One of the key solutions to our water problems is to use the water we have more efficiently. Research we’ve done at the Pacific Institute has shown this over and over again in every sector of society. But in all the work we’ve done, we’ve stayed away from recommending that people reduce water use by changing behavior. We’ve never, for example, calculated how much water could be saved by eliminating urban lawns in the western U.S. or cotton in western agriculture, or by taking shorter showers. Rather, we have focused on the water savings of doing the things we do now, only more efficiently.
Why? Not because the water savings from behavioral changes are inconsequential: in fact, eliminating lawns (or cotton or meat in our diets) would produce vast savings. But people don’t like to be “told” what to do. Instead, society is supposed to provide “incentives” in the form of carrots (bribes?) or sticks (threats?) to change behavior.
Fine. But there is also personal responsibility. In the next few months of blog posts, I will begin to offer some information, data, and numbers on the potential water savings of changing behavior, to add to the numbers the Institute has produced on improving efficiency. No carrots; no sticks; just information on the implications of our choices.
Let’s start with an easy one. Kids often ask me if they should turn off the tap while they brush their teeth, rather than letting it run. Given the vast amount of water used to produce things like rice, alfalfa, semiconductor chips, or energy, or used to flush toilets and water golf courses, I always gave this question little thought. How quaint of the kids to want to help, even in little ways…until I crunched the numbers:

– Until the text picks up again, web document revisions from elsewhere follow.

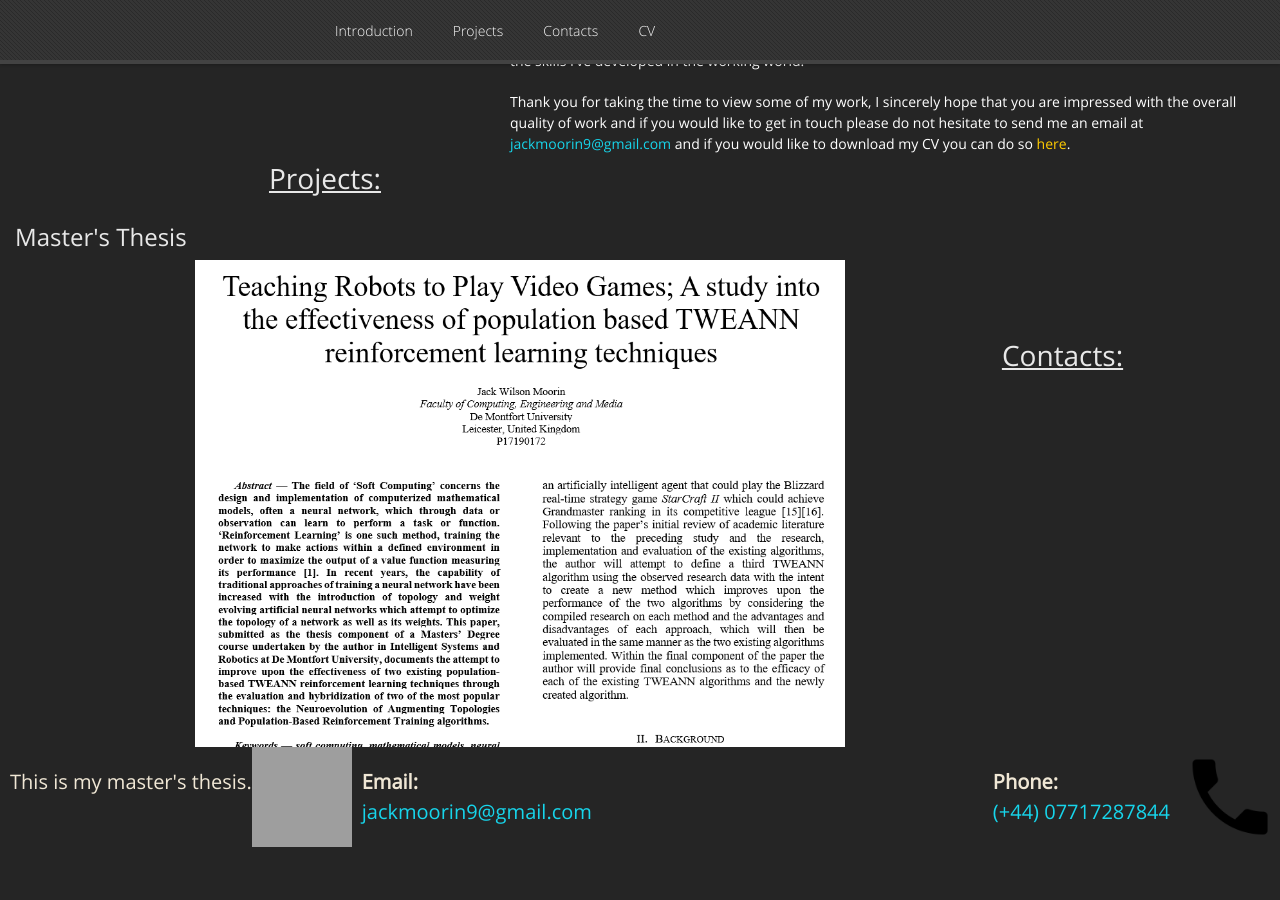
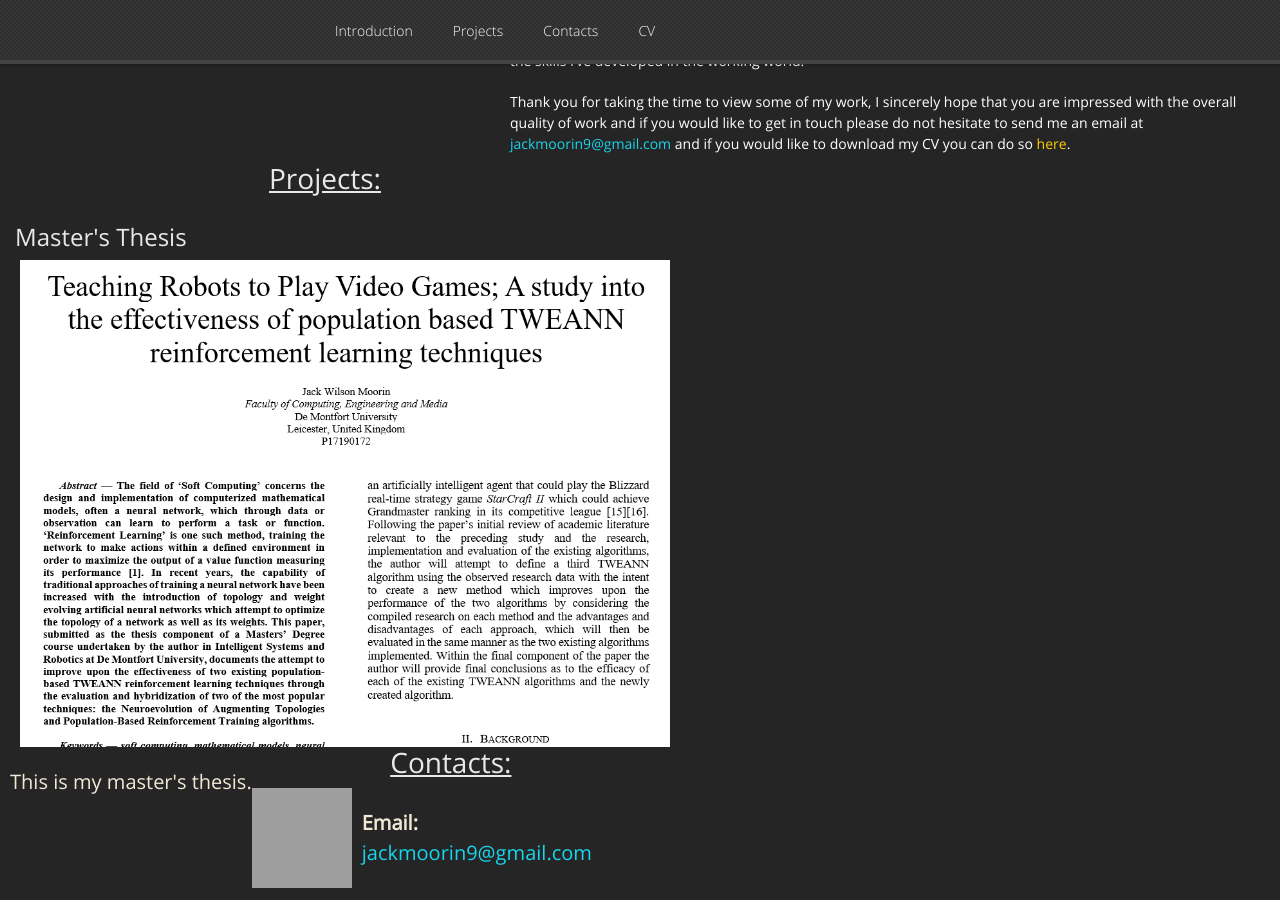
Before and after one commit to GamesProgrammingGrad2021/GamesProgrammingGrad2021.github.io, a Jekyll site: the page built from index.md, in a window 1280 px wide and 900 px high, scrolled down 1059 px. Built offline with Jekyll 4.4.1, drawn with Linux system fonts in a browser that asks for light colours; nearby versions of some CDN libraries; our own code applies the rules of GitHub Pages for plain Markdown files; before the commit the page ends 1906 px from its top, so only the background shows below that; grey boxes are pictures that could not be loaded.

Commit message:
Update default.html

```diff
--- a/_layouts/default.html
+++ b/_layouts/default.html
@@ -121,13 +121,14 @@
 
 			<!-- Master's Thesis -->
 			<h2 style="padding-top:20px; padding-left: 15px; text-align: left;">Master's Thesis</h2>
-			<img src="Thesis_Thumbnail.png" alt="Thesis_Thumbnail" style="align: left; float: left; padding-left: 30%;">
+			<img src="Thesis_Thumbnail.png" alt="Thesis_Thumbnail" style="align: left; float: left; padding-left: 20px;">
 			<p style="float: left; font-size: 20px; padding-left: 10px; padding-top: 20px;">This is my master's thesis.</p>
 		</div>
 	</div>
 	</section>
 
 	<!-- Contact -->
+	<section>
 	<div id="contacts">
 		<div class="contact">
 			<h1 style="padding-top:10px; text-align: center;"><u>Contacts:</u></h1>
@@ -137,5 +138,6 @@
 			<p style="float: right; font-size: 20px; padding-right: 10px; padding-top: 20px;"><b>Phone:</b><br><span style="color: #17d5eb;">(+44) 07717287844</span></p>
 		</div>
 	</div>
+	</section>
   </body>
 </html>
```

Water Number: 600 billion gallons a year nationwide.
Yes, that’s right, more than half a trillion gallons of water a year would be saved if you turned off the tap when you brushed your teeth.
This is based on simple assumptions (you only brush once a day letting the water run for 2 minutes, and then cut that time to 15 seconds if you turn the tap off; and you use a 3-gallon per minute faucet, which is typical) – feel free to modify them, but we’re talking a lot of water no matter what. If we’re all brushing twice a day, like the dentist wants, we’d save twice as much water.

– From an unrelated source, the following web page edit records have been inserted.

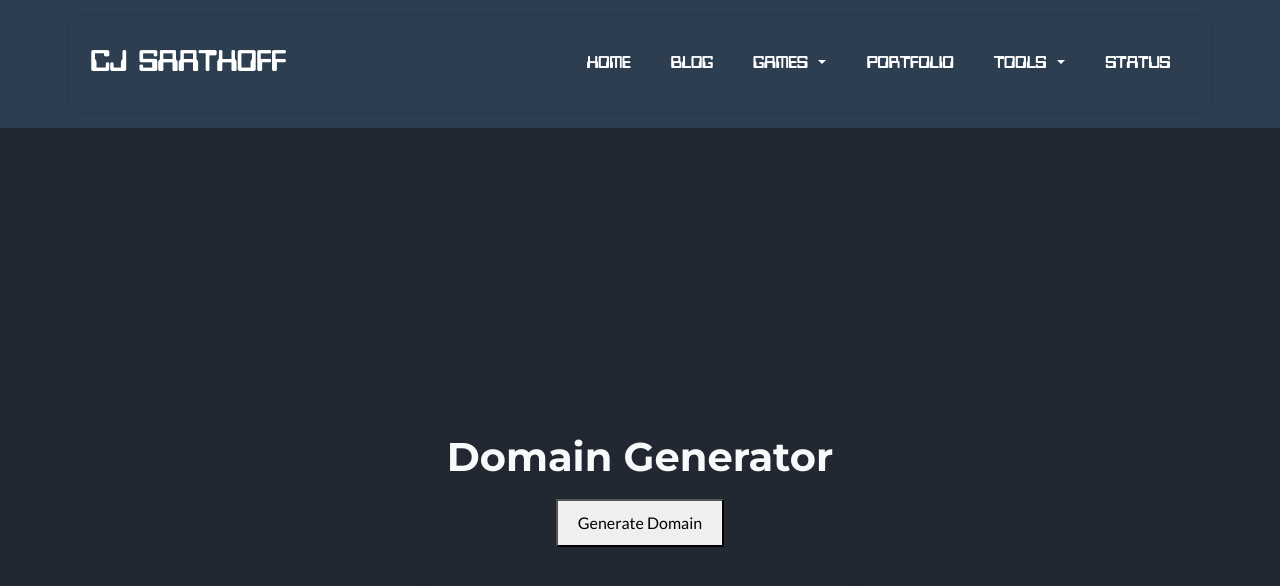
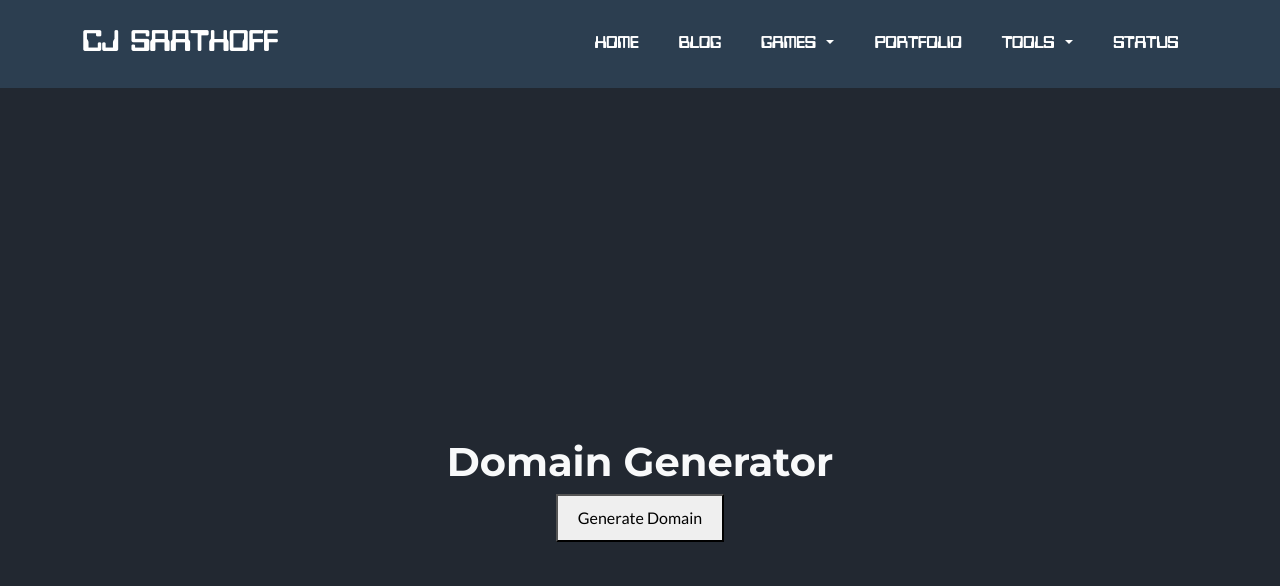
Before and after one commit to cjthedj97/personal_website, a Jekyll site: the page built from pages/domain-gen.html, in a window 1280 px wide. Shown: the top 586 px of the page. Built offline with Jekyll 4.4.1, drawn with Linux system fonts in a browser that asks for light colours; nearby versions of some CDN libraries.

Commit message:
Update domain-gen.html

```diff
--- a/pages/domain-gen.html
+++ b/pages/domain-gen.html
@@ -13,14 +13,9 @@
         }
         .container {
             text-align: center;
-            padding: 20px;
-            border-radius: 8px;
-            box-shadow: 0 0 10px rgba(0, 0, 0, 0.1);
         }
         button {
-            margin-top: 10px;
             padding: 10px 20px;
-            font-size: 16px;
             cursor: pointer;
         }
         .result {
```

These savings are real: This is water you won’t have to pay for, the water utility won’t have to collect, treat, and pump to you, and the wastewater utility won’t have to collect, treat, and dispose of.
Turns out the kids are right.

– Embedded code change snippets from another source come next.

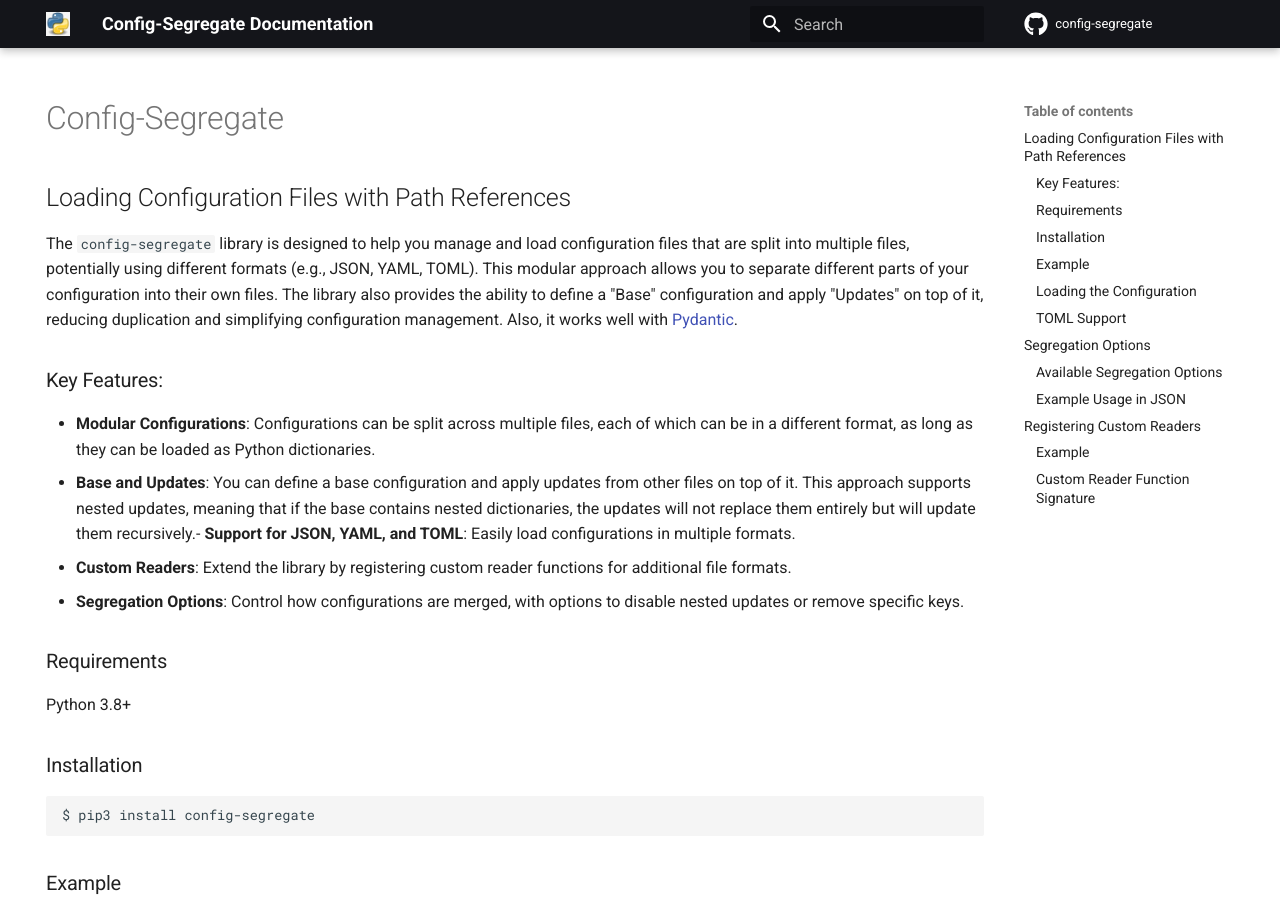
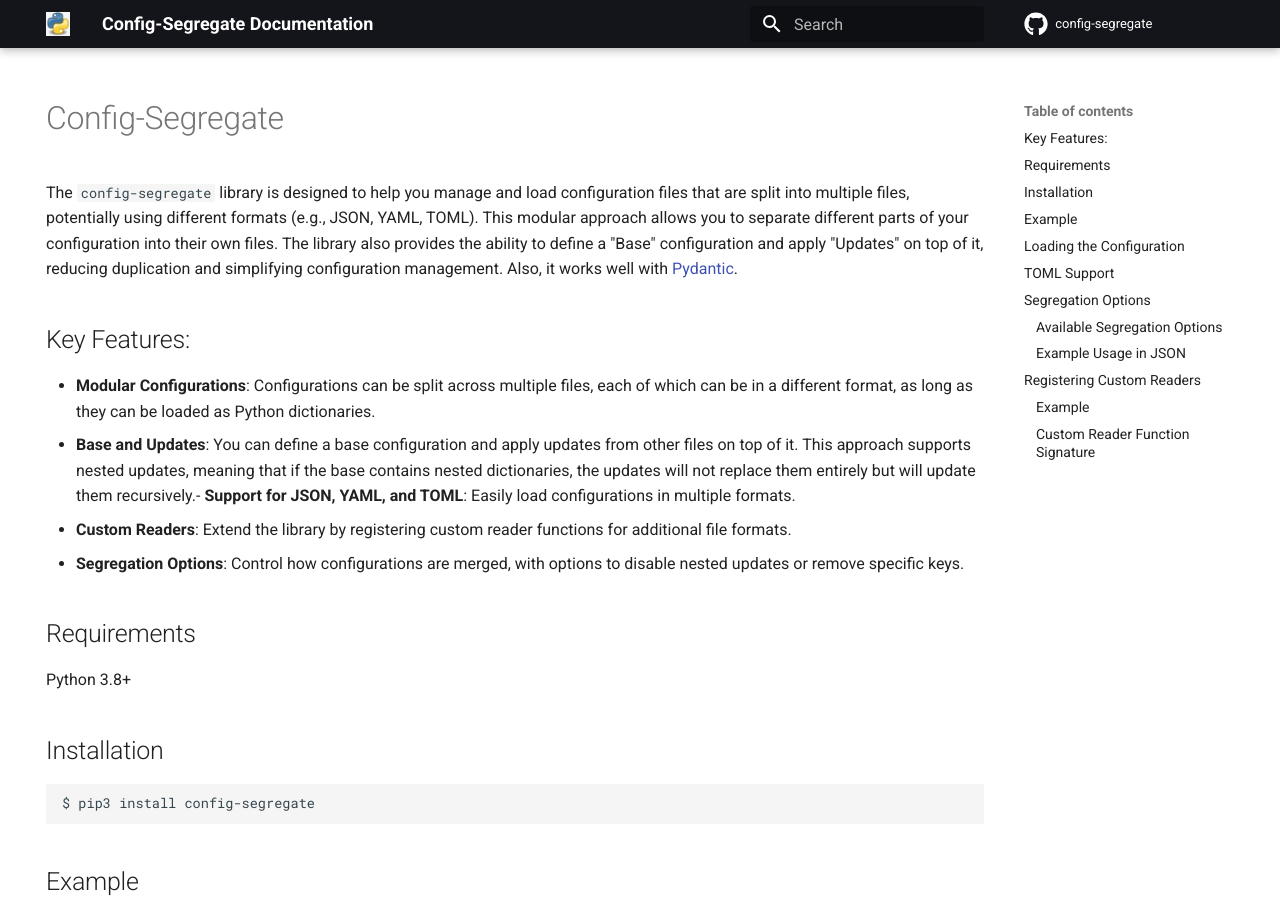
Before and after one commit to ross-tsenov/config-segregate, an MkDocs documentation site: the page built from docs/index.md, in a window 1280 px wide and 900 px high. Built offline with MkDocs 1.6.1 and Material for MkDocs 9.7.7, drawn with Linux system fonts in a browser that asks for light colours; comment, search, counter and statistics services are not loaded.

Commit message:
Fix titles for docs

````diff
--- a/docs/index.md
+++ b/docs/index.md
@@ -5,28 +5,26 @@
 
 # Config-Segregate
 
-## Loading Configuration Files with Path References
-
 The `config-segregate` library is designed to help you manage and load configuration files that are split into multiple files, potentially using different formats (e.g., JSON, YAML, TOML). This modular approach allows you to separate different parts of your configuration into their own files. The library also provides the ability to define a "Base" configuration and apply "Updates" on top of it, reducing duplication and simplifying configuration management. Also, it works well with [Pydantic](https://pypi.org/project/pydantic/).
 
-### Key Features:
+## Key Features:
 
 - **Modular Configurations**: Configurations can be split across multiple files, each of which can be in a different format, as long as they can be loaded as Python dictionaries.
 - **Base and Updates**: You can define a base configuration and apply updates from other files on top of it. This approach supports nested updates, meaning that if the base contains nested dictionaries, the updates will not replace them entirely but will update them recursively.- **Support for JSON, YAML, and TOML**: Easily load configurations in multiple formats.
 - **Custom Readers**: Extend the library by registering custom reader functions for additional file formats.
 - **Segregation Options**: Control how configurations are merged, with options to disable nested updates or remove specific keys.
 
-### Requirements
+## Requirements
 
 Python 3.8+
 
-### Installation
+## Installation
 
 ```shell
 $ pip3 install config-segregate
 ```
 
-### Example
+## Example
 
 Suppose you have a configuration file `main_config.json` that references another file `base_config.json` and also includes settings from `settings.json`:
 
@@ -46,7 +44,7 @@
 
 You can mix and match file formats (e.g., the base file can be JSON, while the settings file can be YAML) as long as they can be loaded as Python dictionaries.
 
-### Loading the Configuration
+## Loading the Configuration
 
 To load and resolve any references within your configuration file, use the `load_config` function:
 
@@ -63,7 +61,7 @@
 - Apply updates from the file on top of the base configuration specified in the `__base__` key.
 - Return the final merged configuration as a Python dictionary.
 
-### TOML Support
+## TOML Support
 
 If you need to work with TOML files, you can optionally install the `toml` library by using the `toml` extra:
 
````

Dr. Gleick’s blog posts are provided in cooperation with the SFGate. Previous posts can be found here.
See Also: Ten Things you Should Know about Water